Protect your company against claims of ageism
As an employer, you understand the importance of treating your employees fairly. You would never give preference to a team member because of their gender or their race, because discrimination based on those characteristics is prohibited. But age discrimination is also prohibited – and may be more prevalent than you think.
Pro Tip: 3 reasons why ageism goes underreported in workplace.
The 2019 Hiscox Ageism in the Workplace Study™ surveyed 400 workers aged 40 and over about their experiences with age discrimination. The survey found that ageism is a common – and growing – problem, with significant costs for businesses. But there are ways to protect your business and employees from the repercussions of age discrimination.

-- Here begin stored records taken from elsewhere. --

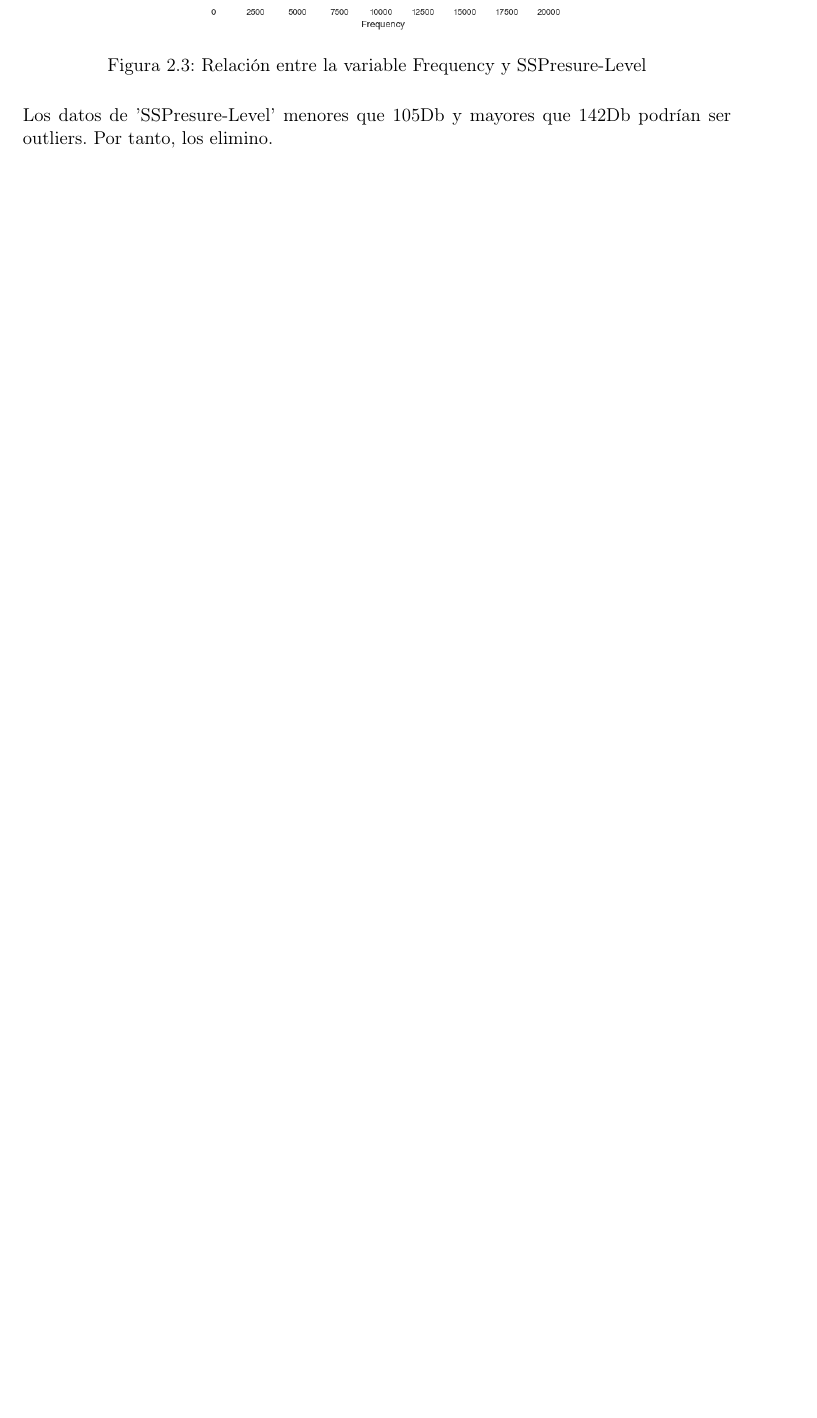
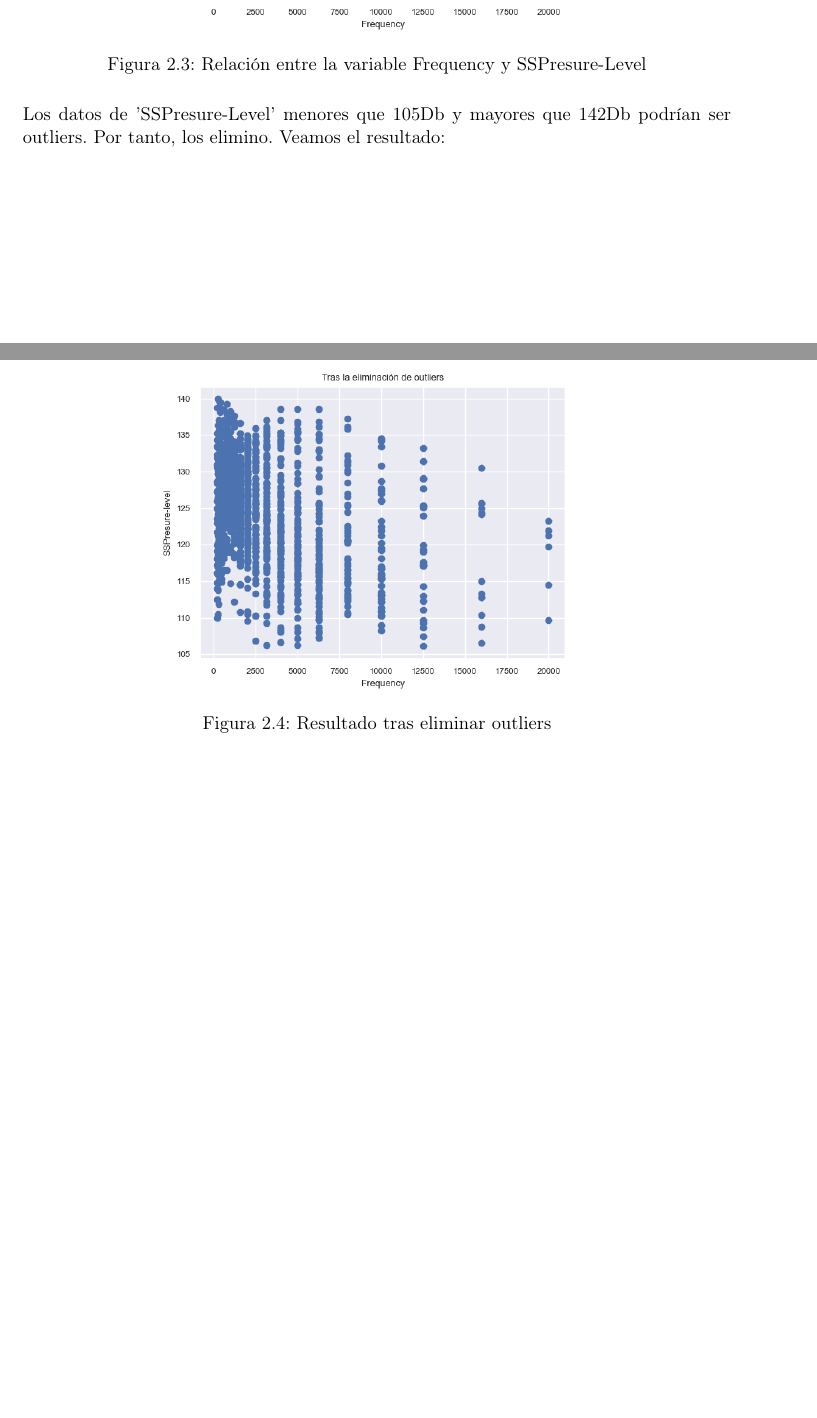
Before and after one commit to luisbalru/Machine-Learning, a LaTeX document (P3/doc/P3-Balderas-Ruiz-Luis.tex): part of page 15 of 16 before the commit and two parts of pages 15 and 16 of 17 after it, the two joined at a grey line, cut so that both start at the same text, the shorter picture padded with empty space. Compiled offline with pdfLaTeX.

Commit message:
Añadiendo resultados de outliers

```diff
--- a/P3/doc/P3-Balderas-Ruiz-Luis.tex
+++ b/P3/doc/P3-Balderas-Ruiz-Luis.tex
@@ -363,8 +363,14 @@ Como vemos, la variable 'Frequency' es la que más desviación típica tiene, po
 	\label{fig:freq-ssp}
 \end{figure}
 
-Los datos de 'SSPresure-Level' menores que 105Db y mayores que 142Db podrían ser  outliers. Por tanto, los elimino.
+Los datos de 'SSPresure-Level' menores que 105Db y mayores que 142Db podrían ser  outliers. Por tanto, los elimino. Veamos el resultado:
 
+\begin{figure}[H] %con el [H] le obligamos a situar aquí la figura
+	\centering
+	\includegraphics[scale=0.6]{sin-out-air.png}  %el parámetro scale permite agrandar o achicar la imagen. En el nombre de archivo puede especificar directorios
+	\caption{Resultado tras eliminar outliers}
+	\label{fig:sin-out}
+\end{figure}
 
 \newpage
 \section{Bibliografía}
```
Also changed, not shown: P3/doc/P3-Balderas-Ruiz-Luis.tex (2 more changed lines).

The aging of the American workforce
Twenty-five percent of American workers will be age 55 and older in 2024, per the Bureau of Labor Statistics, and discrimination based on age is on the rise. The Equal Employment Opportunity Commission (EEOC) defines age discrimination as treating an applicant or employee less favorably because they are age 40 or older, and the practice is forbidden by law. But the problem continues to grow. There were 18,276 cases of age discrimination charges filed with the EEOC in 2017 – double the number filed in 1990.
Besides being inherently unfair and a drag on morale, ageism can be expensive for employers. Employers paid $810.4 million to settle age discrimination charges filed with the EEOC between 2010 and 2018, not including the costs of litigation. There are also indirect costs associated with the lost value associated with experienced workers and decreased employee morale.
Three steps to combating ageism in your company
How can employers protect themselves and their employees from age discrimination? Try this three-step process.
Prevent ageism from happening in the first place by educating your employees. Some people may not even realize they’re discriminating when, for example, they steer technology-centric projects toward younger staff. By providing your team with examples of what ageism looks like, you may prevent it from happening and also help witnesses recognize it if it does occur.
Our survey found that 62% of respondents hadn’t received age discrimination training of any kind in the previous 12 months. Yet educated employees can serve as a kind of 'early warning system' on ageism in the workplace by alerting management of potential bias early on.
In addition to providing training, companies should demonstrate a culture of inclusion that starts at the top. Any violation of anti-discrimination policies should be addressed swiftly and decisively.
Detect ageism early, before it becomes an issue. Watch for signs that older workers are being excluded from projects or teams, or that they’re being harassed. Be sure workers of all ages are appropriately represented in hiring, promotions, and layoffs.
Conducting anonymous employee surveys is a good way to find out if older employees feel they are being overlooked, or if instances of ageism are being observed but not reported.
Mitigate the effect of ageism if it happens. Address any reports – or even rumors – by conducting an immediate, thorough investigation. Interviews with the parties involved and any witnesses should be conducted in conjunction with HR. Consult with corporate counsel if you have concerns about interviewing appropriately.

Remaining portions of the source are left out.